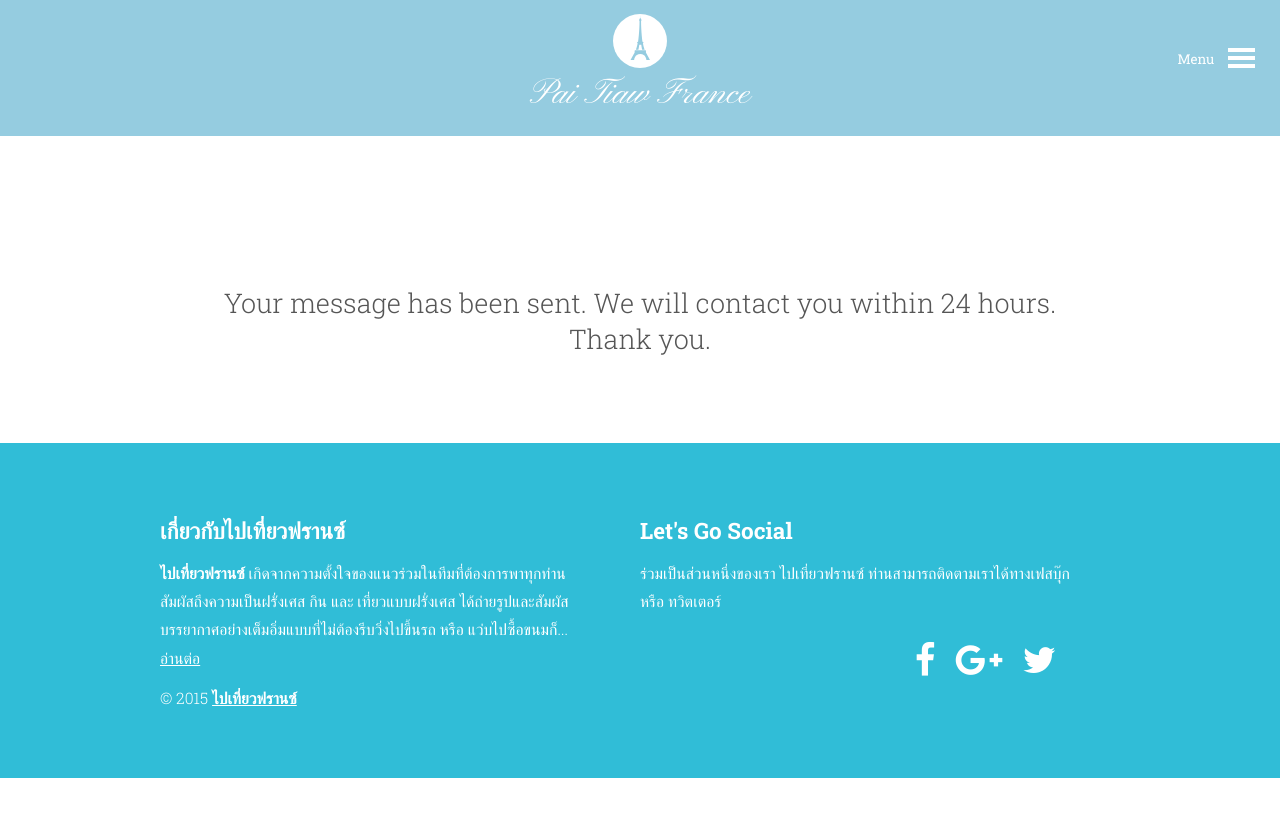
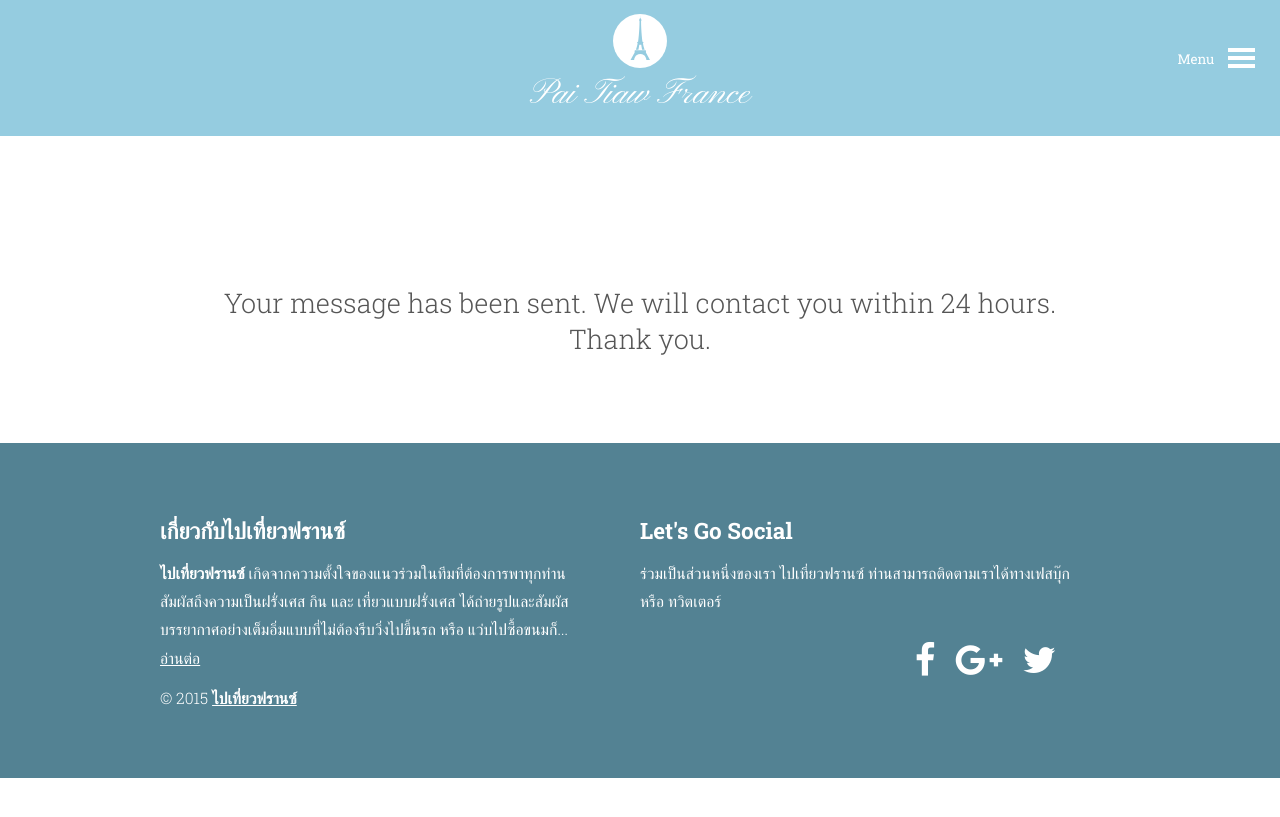
Before and after one commit to paitiewfrance/paitiewfrance.github.io, a Jekyll site: the page built from send.md, in a window 1280 px wide. Shown: the top 817 px of the page. Built offline with Jekyll 4.4.1, drawn with Linux system fonts in a browser that asks for light colours; nearby versions of some CDN libraries; some web fonts are replaced.

Commit message:
Update footer

```diff
--- a/_config.yml
+++ b/_config.yml
@@ -4,6 +4,7 @@ author: paitiewfrance
 permalink: pretty
 
 url: "http://paitiewfrance.com"
+# url: "http://localhost:4000"
 
 
 
--- a/_sass/layout.scss
+++ b/_sass/layout.scss
@@ -593,8 +593,8 @@ ul  li  {
 
   /*======================================== FOOTER DESIGN ============================================*/
 
-$footer: #3DC2E7;
 $footer: #30BDD7;
+$footer: #538293;
 
 $footer-color: #7AADBB;
 
```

# [Your assignment]
Every line in the data that holds "http" should be copied out.

# [Exercise result]
 url: "http://paitiewfrance.com"
+# url: "http://localhost:4000"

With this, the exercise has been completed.